ORC at All-Time High, and Return Fraud Adds to It
A loss prevention professional’s personal experience in the dramatic increase in ORC activity
Organized retail crime (ORC) is at its highest level of all time, and return fraud plays a big part. ORC losses averaged $777,877 per $1 billion in sales in 2018, up 7% from 2017’s previous record of $726,351.
Retailers attribute the increase to the easy online sale of stolen goods, gift card fraud schemes, shortage of staff in stores, and demand for certain brand name items or specific products. To make matters worse, several states have increased the threshold for a theft to be considered a felony. This means criminals can steal a larger quantity of goods while keeping the crime a misdemeanor and avoiding the risk of higher penalties that come with the commission of a felony.
Not only do retailers lose money, but state and local governments lose tax revenue. This is money that could be used for schools, roads and bridges, and to assist drug addicts with the help of recovery programs. The massive losses to ORC affect whole communities.
My Years at the Forefront : Uncovering Retail Crimes
Over the last 30 years I have seen the retail industry grow and evolve. I have also watched individual petty crimes transform into ORC.
I started my career as a store detective with a department store in Dedham, Massachusetts. As a Northeastern University Co-op student working full-time and going to school full-time, it was an experience learning about criminal justice while I was learning about shoplifting laws, building relationships with law enforcement, prosecuting cases through the court system, and interacting with attorneys, clerk magistrates, and judges.
After researching and tracking individuals returning merchandise, I discovered we had a big problem. The store’s policy was to give check refunds in the mail to anyone who returned merchandise without a receipt.
As time went on, I was promoted to management and worked with the stores promoting awareness and educating my staff and store associates on different types of theft and fraud.
One of the biggest issues affecting retail stores then and now is return fraud. We had frequent individuals and groups returning merchandise with and without receipts, and we always wondered how they got the merchandise.

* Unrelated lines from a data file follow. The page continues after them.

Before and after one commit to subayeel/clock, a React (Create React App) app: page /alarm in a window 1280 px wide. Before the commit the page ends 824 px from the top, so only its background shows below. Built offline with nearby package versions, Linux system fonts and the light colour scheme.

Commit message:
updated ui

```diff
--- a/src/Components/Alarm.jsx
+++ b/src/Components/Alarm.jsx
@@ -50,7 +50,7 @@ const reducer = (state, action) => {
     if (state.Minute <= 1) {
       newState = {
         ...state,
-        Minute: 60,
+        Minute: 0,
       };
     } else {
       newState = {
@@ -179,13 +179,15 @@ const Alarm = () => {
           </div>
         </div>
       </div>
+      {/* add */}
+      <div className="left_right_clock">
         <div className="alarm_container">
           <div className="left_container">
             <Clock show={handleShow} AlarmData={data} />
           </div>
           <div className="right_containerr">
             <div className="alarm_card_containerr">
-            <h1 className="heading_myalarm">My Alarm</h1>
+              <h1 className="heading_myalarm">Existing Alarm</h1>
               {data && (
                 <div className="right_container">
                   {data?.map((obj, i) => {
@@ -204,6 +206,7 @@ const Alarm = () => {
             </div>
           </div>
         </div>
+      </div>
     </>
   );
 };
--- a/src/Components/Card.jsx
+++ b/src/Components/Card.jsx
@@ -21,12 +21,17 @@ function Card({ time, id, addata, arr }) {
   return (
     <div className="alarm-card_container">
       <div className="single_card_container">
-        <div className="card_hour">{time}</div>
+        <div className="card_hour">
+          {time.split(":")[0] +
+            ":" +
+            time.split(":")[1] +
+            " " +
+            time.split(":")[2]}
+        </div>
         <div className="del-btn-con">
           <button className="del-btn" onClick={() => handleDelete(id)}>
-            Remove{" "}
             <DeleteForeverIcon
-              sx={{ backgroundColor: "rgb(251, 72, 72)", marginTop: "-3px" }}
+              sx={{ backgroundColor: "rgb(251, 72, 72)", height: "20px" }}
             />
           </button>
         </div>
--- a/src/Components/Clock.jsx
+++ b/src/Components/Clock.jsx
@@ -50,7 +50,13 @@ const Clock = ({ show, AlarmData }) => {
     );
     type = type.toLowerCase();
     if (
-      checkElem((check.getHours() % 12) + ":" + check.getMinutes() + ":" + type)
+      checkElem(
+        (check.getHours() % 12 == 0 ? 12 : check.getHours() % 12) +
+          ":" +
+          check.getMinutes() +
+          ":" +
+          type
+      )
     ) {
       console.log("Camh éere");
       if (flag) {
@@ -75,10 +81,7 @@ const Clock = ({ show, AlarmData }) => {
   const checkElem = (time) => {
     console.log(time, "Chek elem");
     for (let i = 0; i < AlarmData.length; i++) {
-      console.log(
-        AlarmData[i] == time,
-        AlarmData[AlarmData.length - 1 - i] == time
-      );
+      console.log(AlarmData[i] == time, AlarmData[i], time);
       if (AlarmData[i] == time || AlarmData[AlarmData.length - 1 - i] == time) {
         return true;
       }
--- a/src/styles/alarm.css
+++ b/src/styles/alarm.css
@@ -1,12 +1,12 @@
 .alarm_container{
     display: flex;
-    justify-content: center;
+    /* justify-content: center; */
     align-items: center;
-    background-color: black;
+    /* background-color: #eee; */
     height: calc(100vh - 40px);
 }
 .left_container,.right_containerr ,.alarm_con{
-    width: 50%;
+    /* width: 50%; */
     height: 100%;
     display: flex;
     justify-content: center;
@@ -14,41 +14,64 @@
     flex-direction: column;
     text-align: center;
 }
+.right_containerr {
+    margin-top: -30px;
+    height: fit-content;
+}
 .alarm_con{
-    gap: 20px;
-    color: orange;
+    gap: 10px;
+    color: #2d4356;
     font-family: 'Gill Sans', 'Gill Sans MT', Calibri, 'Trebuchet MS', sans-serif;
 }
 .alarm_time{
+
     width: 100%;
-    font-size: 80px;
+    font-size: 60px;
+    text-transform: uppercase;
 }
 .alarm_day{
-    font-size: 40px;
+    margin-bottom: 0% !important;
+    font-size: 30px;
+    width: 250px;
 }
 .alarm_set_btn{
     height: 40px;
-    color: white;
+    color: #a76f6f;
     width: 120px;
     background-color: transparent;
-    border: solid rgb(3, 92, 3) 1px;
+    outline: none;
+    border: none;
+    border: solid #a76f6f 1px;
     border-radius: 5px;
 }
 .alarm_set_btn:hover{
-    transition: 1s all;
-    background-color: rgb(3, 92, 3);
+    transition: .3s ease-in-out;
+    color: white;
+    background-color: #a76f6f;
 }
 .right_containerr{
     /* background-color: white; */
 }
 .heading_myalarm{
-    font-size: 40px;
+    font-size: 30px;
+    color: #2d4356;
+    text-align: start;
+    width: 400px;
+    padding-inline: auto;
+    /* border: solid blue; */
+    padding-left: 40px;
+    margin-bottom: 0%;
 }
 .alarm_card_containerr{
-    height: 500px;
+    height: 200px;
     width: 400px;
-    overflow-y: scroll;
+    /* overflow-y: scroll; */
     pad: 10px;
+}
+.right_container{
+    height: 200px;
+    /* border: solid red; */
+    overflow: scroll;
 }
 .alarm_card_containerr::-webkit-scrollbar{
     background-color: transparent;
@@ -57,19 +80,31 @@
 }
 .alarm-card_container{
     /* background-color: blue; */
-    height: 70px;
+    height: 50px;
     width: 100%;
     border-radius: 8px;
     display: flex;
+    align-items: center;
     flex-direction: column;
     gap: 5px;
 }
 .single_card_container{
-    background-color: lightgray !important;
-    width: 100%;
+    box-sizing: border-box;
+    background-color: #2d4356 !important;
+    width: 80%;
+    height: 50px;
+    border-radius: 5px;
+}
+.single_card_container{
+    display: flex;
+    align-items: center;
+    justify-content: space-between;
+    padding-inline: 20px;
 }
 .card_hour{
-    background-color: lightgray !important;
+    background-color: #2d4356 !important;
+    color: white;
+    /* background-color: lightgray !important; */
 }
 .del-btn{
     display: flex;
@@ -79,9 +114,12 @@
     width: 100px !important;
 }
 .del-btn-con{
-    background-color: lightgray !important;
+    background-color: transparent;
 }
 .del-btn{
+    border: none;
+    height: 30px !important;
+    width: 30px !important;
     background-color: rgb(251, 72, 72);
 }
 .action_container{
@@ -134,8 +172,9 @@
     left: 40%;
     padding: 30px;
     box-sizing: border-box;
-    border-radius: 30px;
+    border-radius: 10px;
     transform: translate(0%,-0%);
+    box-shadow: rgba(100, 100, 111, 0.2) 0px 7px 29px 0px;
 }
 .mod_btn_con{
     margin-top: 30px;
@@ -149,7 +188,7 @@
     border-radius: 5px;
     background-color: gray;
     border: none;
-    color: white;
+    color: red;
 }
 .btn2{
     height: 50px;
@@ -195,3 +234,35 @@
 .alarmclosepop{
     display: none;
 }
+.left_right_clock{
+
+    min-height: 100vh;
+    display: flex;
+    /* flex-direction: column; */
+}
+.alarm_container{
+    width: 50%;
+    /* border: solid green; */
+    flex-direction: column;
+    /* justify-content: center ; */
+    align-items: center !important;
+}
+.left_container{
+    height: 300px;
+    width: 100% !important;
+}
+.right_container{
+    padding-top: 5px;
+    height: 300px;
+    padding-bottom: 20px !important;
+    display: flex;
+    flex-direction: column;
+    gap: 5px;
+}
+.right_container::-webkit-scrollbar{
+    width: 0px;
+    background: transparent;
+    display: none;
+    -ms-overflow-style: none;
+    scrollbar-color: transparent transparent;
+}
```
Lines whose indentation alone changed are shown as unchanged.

Years later working in the investigations department I was directed to analyze why our return problem was so consistent. After researching and tracking individuals returning merchandise, I discovered we had a big problem. The store’s policy was to give check refunds in the mail to anyone who returned merchandise without a receipt. I soon uncovered that individuals and groups were stealing price tags from the stores and then re-attaching the tags to lesser value merchandise obtained at consignment stores or yard sales. One female, later determined to be a law student at Boston College, attempted to return $4,000 dollars’ worth of merchandise that I had held and determined was fraudulent. As I reviewed her history, I saw that we had been giving her thousands of dollars each month that she was using to live off campus and drive a fancy red sports car. After we exposed this vulnerability in our system, the company moved away from check refunds and started issuing store credits.
In the 1990s we had no tracking or monitoring system in place and we could not determine the full extent of the losses. It did not matter what policy or system was put in place because over time the fraudsters manipulated and defeated what was in place. Also, in the 1990s, gift cards revolutionized gift giving, store credits, and, unfortunately, fraud schemes.
In 2002 I worked as a National Task Force Investigator for a large off-price retailer. My role was strictly organized retail crime investigations—a new designation. We investigated credit, gift card, check, and return fraud. A lot of the time we initiated our cases by going through the returns at the stores looking for same names, specific merchandise and high dollar returns for cash, credit cards, or gift cards.
ORC Today Is More Sophisticated & Complex: Credit Cards, Gift Cards, Return Fraud, and Opioids
Fraudsters today make fake receipts, price tags, and they also clone credit cards and gift cards causing huge losses to retailers. The 21st century return fraud is so much more complex and sophisticated that loss prevention personnel need to be up to date with the latest technology and schemes, so they can combat this never-ending battle. We all think the internet is great, but to retailers it’s an opportunity for the fraudsters to steal more products to sell online or obtain gifts fraudulently through return fraud or through the purchase of stolen credit cards to sell the gift cards online.
The following infographic shows the top items stolen by ORC groups. They are easily fenced or easily returned for store credit.
Return fraud is funding ORC gangs, and gift cards are fueling the opioid crisis. Watch this CNBC news report directly linking addicts, return fraud, gift cards, and drug dealers.
In 2012 I created the National Anti-Organized Retail Crime Association, now NAORCA Worldwide, to gang up against these crimes and demand the retail industry give us the necessary tools to combat these sophisticated complex retail crimes. The association’s mission is to work with all companies and law enforcement to find viable solutions that work to assist retailers from losing billions of dollars a year and tax revenue that can be used in our cities and towns.
Christopher J. McGourty, Executive Director of NAORCA Worldwide
Christopher J. McGourty is the Founder and Executive Director of NAORCA Worldwide – The National Anti Organized Retail Crime Association. Christopher has 30 years in loss prevention, ORC investigations, and consulting and is currently pursuing his MS in Cybersecurity at Southern New Hampshire University.